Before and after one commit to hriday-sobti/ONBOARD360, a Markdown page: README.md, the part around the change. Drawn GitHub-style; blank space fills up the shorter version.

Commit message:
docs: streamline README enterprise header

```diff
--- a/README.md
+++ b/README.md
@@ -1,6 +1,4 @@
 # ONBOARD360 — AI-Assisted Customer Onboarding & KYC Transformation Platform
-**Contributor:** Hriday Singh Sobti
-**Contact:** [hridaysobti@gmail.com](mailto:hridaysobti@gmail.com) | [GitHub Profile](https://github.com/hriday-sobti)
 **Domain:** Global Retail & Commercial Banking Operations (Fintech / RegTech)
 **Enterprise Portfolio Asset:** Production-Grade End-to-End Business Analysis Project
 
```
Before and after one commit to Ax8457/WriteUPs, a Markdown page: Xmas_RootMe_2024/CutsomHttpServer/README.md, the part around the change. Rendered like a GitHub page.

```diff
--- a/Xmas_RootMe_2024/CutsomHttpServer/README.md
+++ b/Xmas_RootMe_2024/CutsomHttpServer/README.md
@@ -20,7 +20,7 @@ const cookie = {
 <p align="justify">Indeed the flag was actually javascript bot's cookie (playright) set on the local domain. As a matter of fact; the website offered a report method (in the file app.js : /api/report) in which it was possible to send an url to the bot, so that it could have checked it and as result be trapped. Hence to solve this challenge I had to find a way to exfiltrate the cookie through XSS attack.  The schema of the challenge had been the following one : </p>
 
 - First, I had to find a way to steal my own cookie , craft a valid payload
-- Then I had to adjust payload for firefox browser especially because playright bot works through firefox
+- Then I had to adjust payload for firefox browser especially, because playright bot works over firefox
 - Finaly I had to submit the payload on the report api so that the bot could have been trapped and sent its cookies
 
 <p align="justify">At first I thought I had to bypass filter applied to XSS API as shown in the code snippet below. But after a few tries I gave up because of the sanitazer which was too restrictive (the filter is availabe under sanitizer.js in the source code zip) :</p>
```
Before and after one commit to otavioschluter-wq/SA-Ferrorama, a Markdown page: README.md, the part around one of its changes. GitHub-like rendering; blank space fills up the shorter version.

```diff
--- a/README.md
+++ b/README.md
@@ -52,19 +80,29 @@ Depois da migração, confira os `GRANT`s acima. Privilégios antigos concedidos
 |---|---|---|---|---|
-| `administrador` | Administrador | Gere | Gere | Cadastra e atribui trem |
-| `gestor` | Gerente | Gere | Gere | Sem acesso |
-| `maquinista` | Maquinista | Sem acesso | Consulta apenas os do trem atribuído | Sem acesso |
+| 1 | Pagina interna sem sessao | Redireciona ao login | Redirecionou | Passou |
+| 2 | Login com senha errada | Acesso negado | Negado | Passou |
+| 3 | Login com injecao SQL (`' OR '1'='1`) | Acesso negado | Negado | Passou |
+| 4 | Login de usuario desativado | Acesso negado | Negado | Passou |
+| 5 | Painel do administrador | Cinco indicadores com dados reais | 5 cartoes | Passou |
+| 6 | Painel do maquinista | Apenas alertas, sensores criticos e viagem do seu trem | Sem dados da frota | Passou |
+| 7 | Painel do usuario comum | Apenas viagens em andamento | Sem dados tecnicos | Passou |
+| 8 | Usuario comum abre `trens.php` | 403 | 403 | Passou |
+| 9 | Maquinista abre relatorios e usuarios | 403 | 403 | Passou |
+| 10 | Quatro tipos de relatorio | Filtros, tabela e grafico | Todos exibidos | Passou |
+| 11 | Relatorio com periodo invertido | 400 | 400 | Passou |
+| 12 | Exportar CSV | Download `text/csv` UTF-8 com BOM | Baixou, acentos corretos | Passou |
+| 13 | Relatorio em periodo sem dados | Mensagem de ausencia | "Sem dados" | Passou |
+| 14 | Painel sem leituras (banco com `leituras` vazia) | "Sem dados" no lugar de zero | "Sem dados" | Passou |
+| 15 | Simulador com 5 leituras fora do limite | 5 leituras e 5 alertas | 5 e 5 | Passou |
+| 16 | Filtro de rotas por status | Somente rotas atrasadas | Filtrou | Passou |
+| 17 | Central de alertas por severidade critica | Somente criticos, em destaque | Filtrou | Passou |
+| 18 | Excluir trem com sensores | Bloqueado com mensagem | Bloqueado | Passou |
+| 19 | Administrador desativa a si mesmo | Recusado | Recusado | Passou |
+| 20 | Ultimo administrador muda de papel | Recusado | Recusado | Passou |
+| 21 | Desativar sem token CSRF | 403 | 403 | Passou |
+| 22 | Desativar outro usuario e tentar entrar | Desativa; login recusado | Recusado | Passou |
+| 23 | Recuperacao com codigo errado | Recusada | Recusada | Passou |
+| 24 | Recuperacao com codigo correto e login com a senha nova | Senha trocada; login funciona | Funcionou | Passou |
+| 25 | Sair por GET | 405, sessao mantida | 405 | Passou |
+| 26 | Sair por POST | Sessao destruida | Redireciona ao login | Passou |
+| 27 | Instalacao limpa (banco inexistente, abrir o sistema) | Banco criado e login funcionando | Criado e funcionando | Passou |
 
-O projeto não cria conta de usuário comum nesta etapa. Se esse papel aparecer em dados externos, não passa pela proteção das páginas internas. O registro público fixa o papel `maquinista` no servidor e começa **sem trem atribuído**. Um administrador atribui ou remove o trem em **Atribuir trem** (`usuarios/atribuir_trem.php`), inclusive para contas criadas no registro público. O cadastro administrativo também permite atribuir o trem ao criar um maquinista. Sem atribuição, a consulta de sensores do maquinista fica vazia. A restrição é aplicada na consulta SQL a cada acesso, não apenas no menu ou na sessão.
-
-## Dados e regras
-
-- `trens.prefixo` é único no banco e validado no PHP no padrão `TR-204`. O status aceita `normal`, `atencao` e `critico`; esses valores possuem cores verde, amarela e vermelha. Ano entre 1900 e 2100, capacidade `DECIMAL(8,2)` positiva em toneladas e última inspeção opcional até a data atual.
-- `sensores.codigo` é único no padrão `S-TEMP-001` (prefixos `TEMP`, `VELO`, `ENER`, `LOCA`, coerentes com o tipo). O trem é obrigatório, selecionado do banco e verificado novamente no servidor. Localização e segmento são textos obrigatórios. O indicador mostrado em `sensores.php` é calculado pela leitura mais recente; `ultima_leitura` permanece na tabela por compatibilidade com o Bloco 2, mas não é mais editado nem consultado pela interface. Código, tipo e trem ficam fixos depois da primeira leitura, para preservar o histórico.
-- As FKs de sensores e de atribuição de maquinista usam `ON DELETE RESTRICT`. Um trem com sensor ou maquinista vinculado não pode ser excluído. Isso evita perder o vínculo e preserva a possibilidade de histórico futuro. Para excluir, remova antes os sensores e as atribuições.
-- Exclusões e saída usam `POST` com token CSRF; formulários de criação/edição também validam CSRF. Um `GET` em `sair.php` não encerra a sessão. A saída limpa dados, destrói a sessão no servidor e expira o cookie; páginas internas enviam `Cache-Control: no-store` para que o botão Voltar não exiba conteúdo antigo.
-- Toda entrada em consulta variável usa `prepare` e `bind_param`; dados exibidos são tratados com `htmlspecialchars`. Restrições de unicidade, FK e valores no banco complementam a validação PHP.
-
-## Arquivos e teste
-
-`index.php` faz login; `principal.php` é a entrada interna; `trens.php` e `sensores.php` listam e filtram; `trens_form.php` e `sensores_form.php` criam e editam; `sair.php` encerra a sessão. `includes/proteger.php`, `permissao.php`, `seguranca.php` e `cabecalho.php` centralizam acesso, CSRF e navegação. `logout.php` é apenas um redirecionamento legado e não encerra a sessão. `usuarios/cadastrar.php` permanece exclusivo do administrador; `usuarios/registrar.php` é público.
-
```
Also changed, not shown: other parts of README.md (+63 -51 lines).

EXERCISE OBJECTIVE:
Please go through the listing and return each line that has "Somente" in it.

YOUR RESPONSE:
+| 16 | Filtro de rotas por status | Somente rotas atrasadas | Filtrou | Passou |
+| 17 | Central de alertas por severidade critica | Somente criticos, em destaque | Filtrou | Passou |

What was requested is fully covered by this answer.